- Pinpoint the primary source
- Set boundaries on your time & workload
- Challenge your perfectionism
- Outsource or delegate
- Challenge your assumptions
Building on this concept, we wanted to draw from our yoga practice to help others cope. Applying some of the cues we offer during our yoga classes can help manage their hectic schedule. For example, treat every day as a new day & try to look with "beginner's eyes". It's not yoga perfect & we all face certain challenges, mental distractions & physical limitations.
In each class, we try to set the conditions for you to be Aware. Rather than trying to be perfect, we want you to build awareness of what is happening to your mind, body, & breath. We focus on these elements during each yoga class, in a safe & relatively controlled environment in order to prepare you to recognize (and cope) with the stresses of your daily life.
Our consciousness is informed by our senses (sight, sound, smell, taste, and feel). The brain interprets our senses through the lenses of our perception, memories, psychology, and social or cultural conditioning. Being mindful begins with being aware that these actions (senses) and reactions (interpretations) are constantly at work. The lack of awareness of these factors does not diminish their impacts on our lives - thoughts, words, and actions.
Even more overwhelmed? Let's try using a football example; let's focus on just one play in a football game.

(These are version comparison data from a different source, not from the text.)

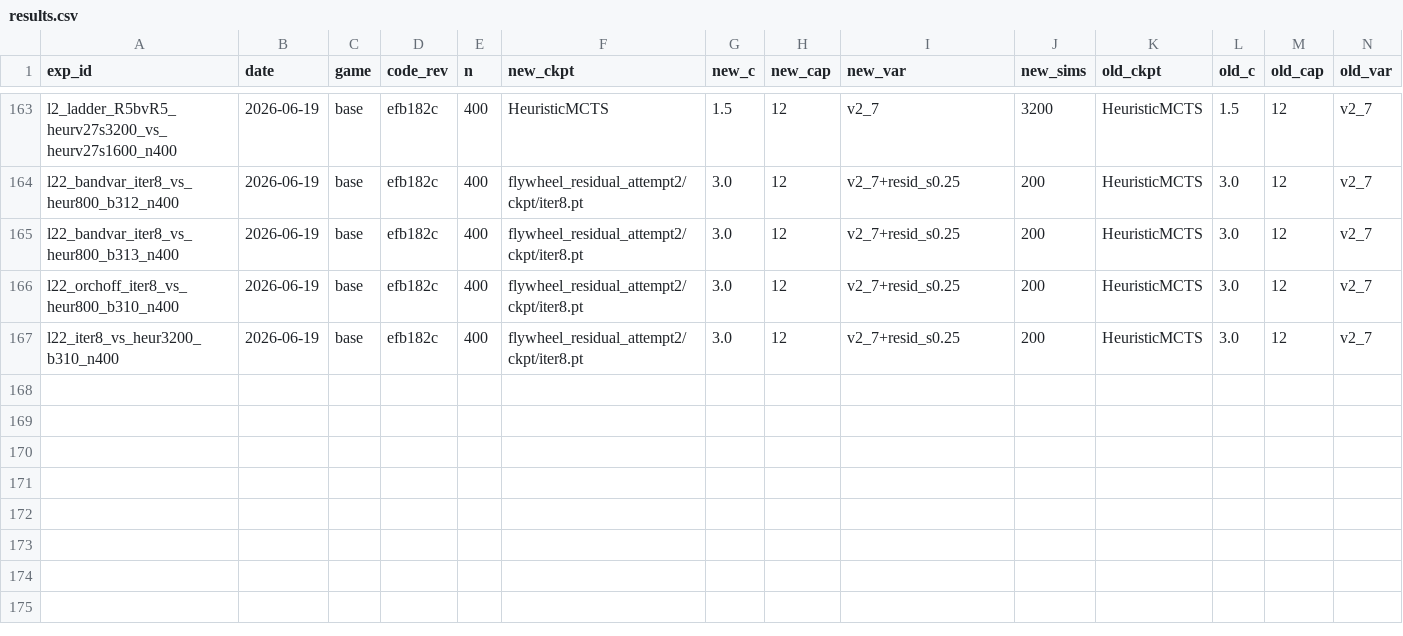
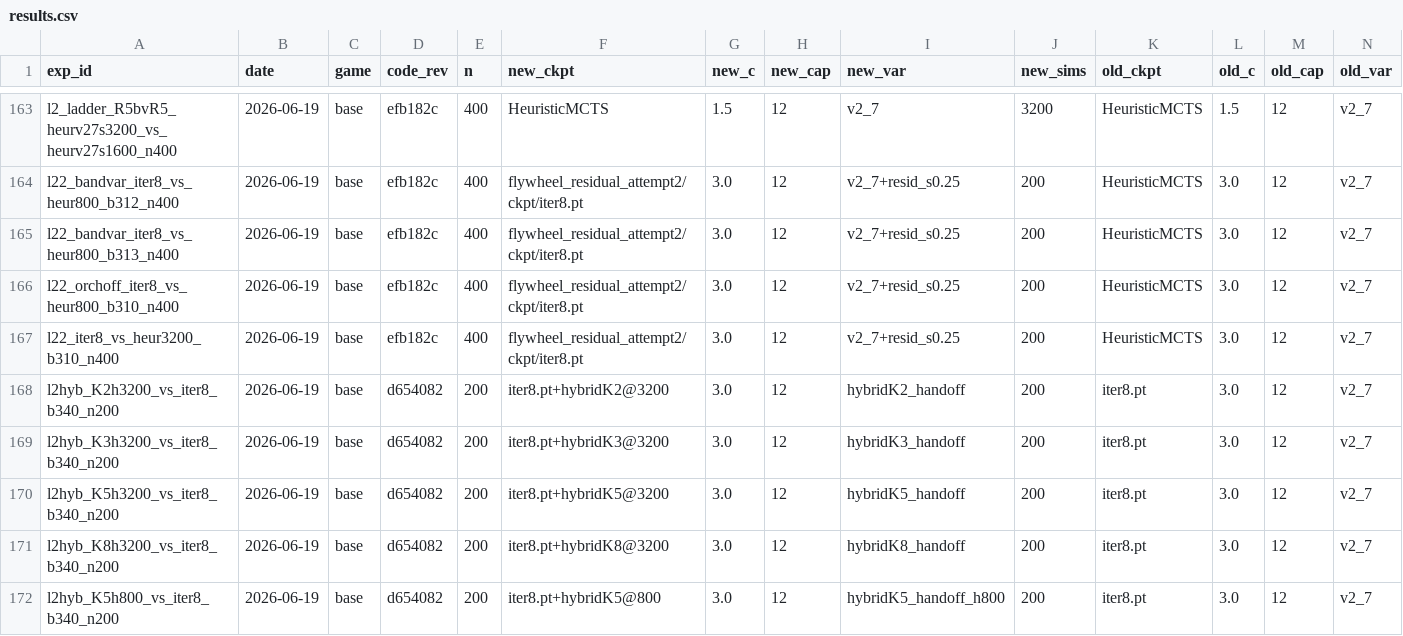
Before and after one commit to dentaljosh/carcassone, a CSV file: experiments/results.csv, drawn as a sheet; only a part is shown, gaps mark what is left out; rows hold the shown columns only; the diff names each change by its address in the sheet, - before the commit and + after, or states it on an @@ line.

```diff
--- a/experiments/results.csv
+++ b/experiments/results.csv
+row 168: l2hyb_K2h3200_vs_iter8_b340_n200 | 2026-06-19 | base | d654082 | 200 | iter8.pt+hybridK2@3200 | 3.0 | 12 | hybridK2_handoff | 200 | iter8.pt | 3.0 | 12 | v2_7
+row 169: l2hyb_K3h3200_vs_iter8_b340_n200 | 2026-06-19 | base | d654082 | 200 | iter8.pt+hybridK3@3200 | 3.0 | 12 | hybridK3_handoff | 200 | iter8.pt | 3.0 | 12 | v2_7
+row 170: l2hyb_K5h3200_vs_iter8_b340_n200 | 2026-06-19 | base | d654082 | 200 | iter8.pt+hybridK5@3200 | 3.0 | 12 | hybridK5_handoff | 200 | iter8.pt | 3.0 | 12 | v2_7
+row 171: l2hyb_K8h3200_vs_iter8_b340_n200 | 2026-06-19 | base | d654082 | 200 | iter8.pt+hybridK8@3200 | 3.0 | 12 | hybridK8_handoff | 200 | iter8.pt | 3.0 | 12 | v2_7
+row 172: l2hyb_K5h800_vs_iter8_b340_n200 | 2026-06-19 | base | d654082 | 200 | iter8.pt+hybridK5@800 | 3.0 | 12 | hybridK5_handoff_h800 | 200 | iter8.pt | 3.0 | 12 | v2_7
```
Also changed, not shown: 3 other files.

Try to step back from the play & consider the 11 players on each team. Imagine each player is one of the five senses.
Now, climb up into the Goodyear blimp & observe the 10's of thousands of fans in the stands. Imagine each spectator as either Memory (i.e. city residents), Perception (i.e. season ticket holders for each team), or Psychology (i.e. owners, coaches), etc.
Being Aware during each play requires us to observe what each player senses, while also observing how the city, fans, and coaches interpret the play. Bringing Awareness to the play requires us to be an observer, witnessing the interpretation of the senses, in the moment it happens, while remaining still & without choosing sides.
The practice of yoga is the practice of joining our consciousness with stillness. (Ref: Yoga-Sutra of Patanjali). Being Aware means that we can observe the actions & reactions while remaining still (without tension).
Once the play is over, we continue moving forward into a new present moment. Just like the game, we can call for an instant replay, or even continue to debate the play for years to come. Dwelling on one play, is like letting one player/sense, or a misperception/ memory/psychology define your entire life. This is your choice.
And, the difference might be recognized this weekend when the 1-5 Redskins face off with the 5-0 49'ers, or the 0-5 Dolphins against the 4-1 Bills. A team's streak can be a powerful advantage, or a curse. The same type of memory can shape our perceptions of our senses in the present. (As fate would have it, the Redskins have continued their losing streak & are now 1-7, facing the 5-1 Bills this weekend. Which means, of course, the Bills beat the Dolphins. Will both teams continue to suffer in a downward spiral for the remainder of the season, or will they find ways to let go of the streak & play in the present moment?)
Suffering is optional.
The intention of our yoga practice is to Be Aware of the present; not dwelling on the last posture, or being drawn into the next, Being Aware in the present prepares us to avoid many forms of suffering; including the feelings of being overwhelmed.
On our yoga mats, the individual postures usually get the most attention. Most of us like to see the results of our focus, balance, strength, stability, and all the benefits of our sweat. There are benefits to seeing yourself overcome challenges, while being mindful that every new moment is a new opportunity.
We can be mindful that, in actuality, we only hold each posture for a few moments; usually, just a few cycles of breath. Are these brief moments more important to your practice than the remaining majority of the time spent on your yoga mat? With mindfulness, we can be aware of the present moment, see it for what it is & then let it go.
For some, the depth of your practice might be found at the edge of the physical posture. For others, you may discover more in the pauses between postures, or the brief moments between each inhale & exhale. In either space, the work is to find stillness - the absence of conflict.
Try to look at each Present moment with beginner's eyes. Challenge your perceptions, memories, and even the psychology of your reactions; both on & off your mat. Try to notice how you feel about what you see or hear, and try to be mindful of how you react.
Just remember, you're all doing great as long as you continue to practice. You don't have to be perfect. Regardless of why you're practicing, set your intention to be Present & take it easy on yourself.
YOU GOT THIS!
DON'T GIVE IN TO FEELING OVERWHELMED OR DEPRESSED!
THIS IS YOUR SEASON!